Wednesday, May 09, 2007

Under Pressure

From the Sacramento Bee:

Gov. Arnold Schwarzenegger is likely to call for state spending cuts beyond those he proposed in January when he presents a revised budget to the Legislature next week, administration officials said Tuesday.

Growing expenses and the housing market's drag on the economy are putting pressure on California's finances, said Department of Finance spokesman H.D. Palmer. The governor and his staff are meeting this week to make tough choices on how to curtail the budget for the fiscal year that begins July 1, Palmer said.
[S]tatewide home sales in March were down 31 percent compared to the same month a year ago, according to La Jolla-based DataQuick Information Systems. The median price was up only 3 percent statewide. And in some counties, such as Sacramento, prices have dropped to December 2004 levels.

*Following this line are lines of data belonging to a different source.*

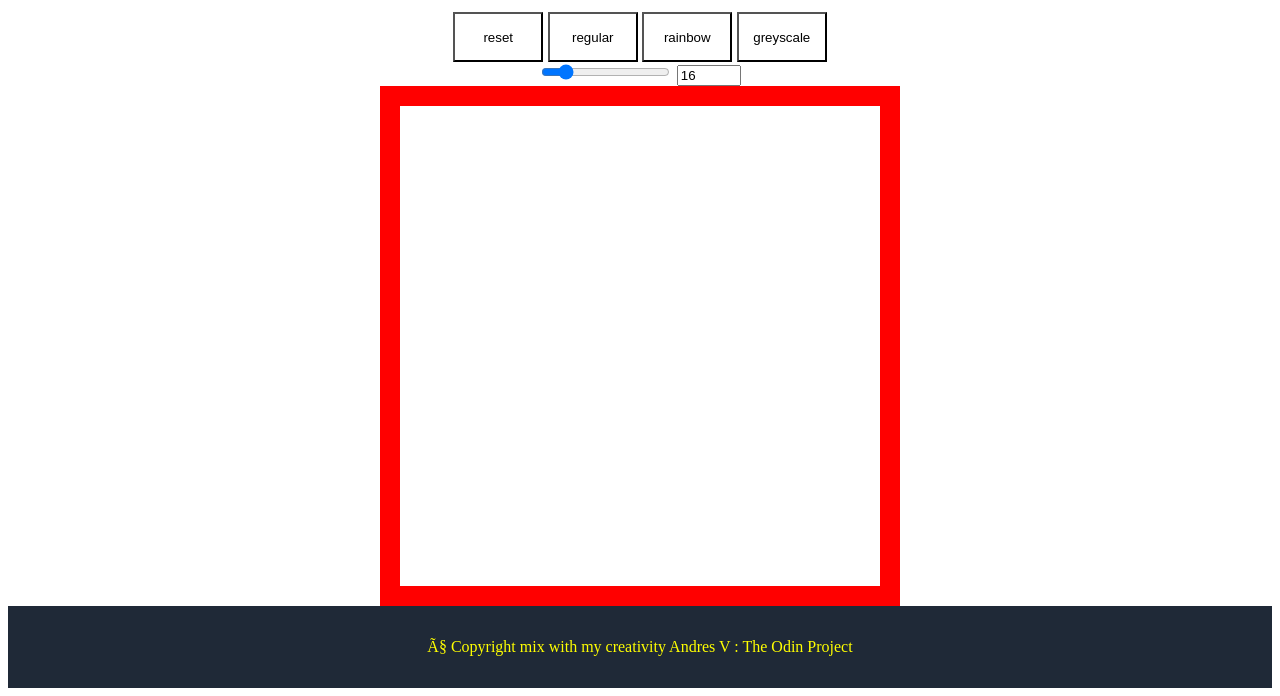
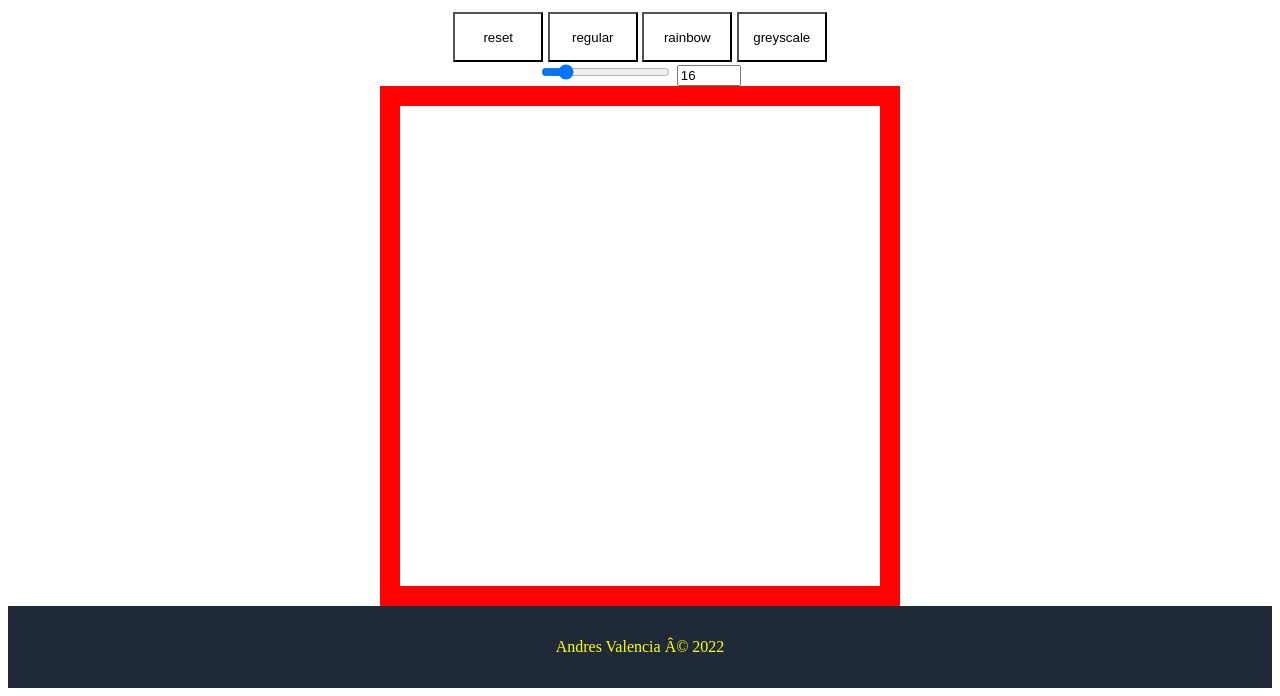
Before and after one commit to andresv15/Etch-A-Sketch, a plain HTML site: page index.html in a window 1280 px wide. Shown: the part 121-817 px from the top of the page. Drawn offline with Linux system fonts and the light colour scheme.

Commit message:
Update index.html

```diff
--- a/index.html
+++ b/index.html
@@ -26,8 +26,7 @@
        <div class='container'></div>
       </div>
 
-      <footer> ç Copyright mix with my creativity Andres V : The Odin Project
-
+      <footer> Andres Valencia © 2022
       </footer>
 
 </body>
```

The housing downturn could increase the amount the state must pay from general revenues to fund education, administration officials say. The state may be obligated under Proposition 98, the law guaranteeing a minimum level of funding to schools, to make up for a decline in county property-tax revenues that pay for schools.


Dr. Brightside said...

From the SRRI

Job growth in the six-county Sacramento Region picked up slightly at the end of the first quarter of 2007. Increasing from a period of somewhat flat growth seen during the past few months (averaging around 1.8 percent), the Region posted 2.0 percent growth in March 2007, reflecting a 12-month gain of 19,100 jobs. This recent uptick, which marks one of the highest growth rates seen since August 2006, is mainly due to improvements in the Construction and Professional & Business Services sectors.

Diggin Deeper said...

I wouldn't get too excited about Sacramento job growth as one quarter does not make a trend. Sacramento is likely to lose jobs due to the cuts that Arnold likely to impose based on declining revenues.

Also, the latest job growth figures from the BLM are deplorable and when you factor in the jobs vs birth/death model across the same quarter, I doubt they are as rosey as given. In fact its probably negative if you take out all the "ghost jobs" found in the model.

bgamall said...

I am sure California did like most states, by refusing to see the potential downturn and by spending as if it would never pop.

B. Durbin said...

Worse than that, bgamall— California's been doing that since the dotcom boom, so the binge has been deepening for a while.

And a lot of those "guaranteed spending" bills got passed during the years of highest revenue, no less. The California Teacher's Association spent millions on an ad campaign blaming the gov when he didn't keep pushing more money at the schools— or, more accurately, didn't increase the spending going to the schools— when he was trying desperately to find some place to cut the budget. And the budget is promised too many ways, and the voters keep voting in more funding issues!

C'mon people, we're broke. We can't just fund everything because we think it sounds good. I mean, I had to debate over whether to vote for desperately-needed road improvement moneys because we're so broke, and road fixes should be a given. (Much more than stem cell research, or abortion assistance, or a thousand other things the state really doesn't need its sticky little fingers in. Fix the damned roads already!)

Gah. Rock, meet hard place. We're so screwed...